To experience pulque requires that one actually head to Mexico—it’s not available in the U.S., much less anywhere further afield—which makes it a different thing altogether from those other Mexican agave-based spirits, tequila and mezcal.
We are all familiar with tequila’s popularity. And there’s been a lot of ink spilled recently about the craze for mezcal currently sweeping America, and although on a certain level it’s probably legitimate, I come to the last word of each related article more convinced that whoever is producing said mescal hired a really great publicity firm and that’s the only real truth about the spirit that the New Yorker recently called, “…at its heart, homemade hooch.” The most important thing to remember when reading about the sudden regard for mezcal is that tequila is a type of it.
Pulque, on the other hand, remains one of those increasingly rare cultural objects that hasn’t been exported, marketed around the globe, acquired by an enormous corporate entity. (It’s not completely for lack of effort. Pulque is highly perishable, which makes export difficult. There is one brand that produces a canned version, but the consensus holds that it’s not quite the same. It’s also really, really hard to find.)
At the suggestion of our hotel’s concierge, my boyfriend and I landed at Pulqueria Insurgentes in La Roma neighborhood. The concierge had advised us that some pulquerias lie on the outskirts of the city and can be dangerous. How true that is I don’t know; La Roma is Mexico City’s “it” area, where all the hippest things are currently happening. The pulqueria itself was borderline dive-y, but deliberately so. It didn’t seem like the kind of place that would have a bouncer out front, much less one who’d subject you to a pat down before allowing you in, but there it was. We grabbed a table and succeeded in speaking mostly Spanish in our exchange with the waitress. The crowd seemed like a solid mix of locals and English speakers.
Pulque often gets compared to beer not because it tastes remotely like it but because it has a similar alcohol content and is served in the same glass mugs.
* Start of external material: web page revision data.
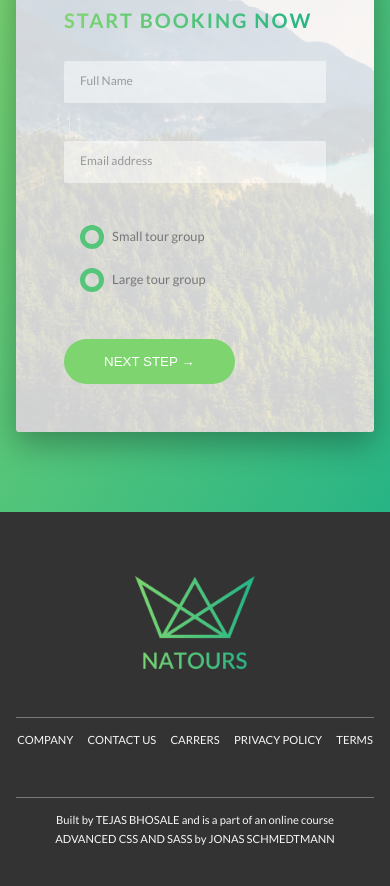
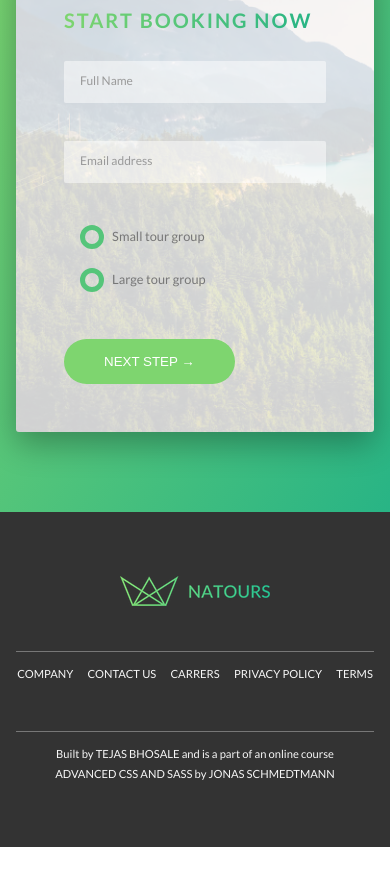
Before and after one commit to bhosaleT/Natours-advanced-css, a website: page index.html in a window 390 px wide. Shown: the part 5689-6575 px from the top of the page. After the commit the page ends 6536 px from the top, so only its background shows below. Drawn offline with Linux system fonts and the light colour scheme.

Commit message:
using the source tag and media queries to show another image at the mobile breakpoint

```diff
--- a/index.html
+++ b/index.html
@@ -331,7 +331,12 @@
 
     <footer class="footer">
         <div class="footer__logo-box">
-            <img src="img/logo-green-2x.png" alt="" class="footer__logo">
+            <picture class="footer__logo">
+                <source srcset="img/logo-green-small-1x.png 1x" media="(max-width: 37.5rem)">
+                <img srcset="img/logo-green-1x.png 1x, img/logo-green-2x.png 2x" alt="Full logo">
+            </picture>
+
+            <!-- <img srcset="img/logo-green-1x.png 1x, img/logo-green-2x.png 2x" alt=""> -->
         </div>
         <div class="row">
             <div class="col-1-of-2">
```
Its taste is in fact hard to describe, thanks to it’s being so unrelated to anything else I’ve ever tasted. If you order a pure one, it’s white, sort of milky looking but more cloudy than that, like someone just dissolved a pill in a glass of seltzer. Pulquerias also serve flavored versions which some people find more palatable. We ordered two plain mugs and, once they’d been set in front of us, regarded them with a variation on distrust. I took a sip first and immediately recorded the reaction in a note on my phone: Yeasty. Sort of like cider. Aftertaste-y. With a few months between that initial reaction and now, the cider association seems the least accurate in retrospect. It was certainly yeasty, and sort of resembled the runoff from the making of something else, yogurt or something like yogurt. It’s really not unlike kombucha. My boyfriend didn’t love it, and soon switched to beer. I wasn’t into the flavored pulques. As for the pure version, I wasn’t sure if I liked it or not, but then I kept sipping it and then I did like it, definitively. Just like when I first tried kombucha.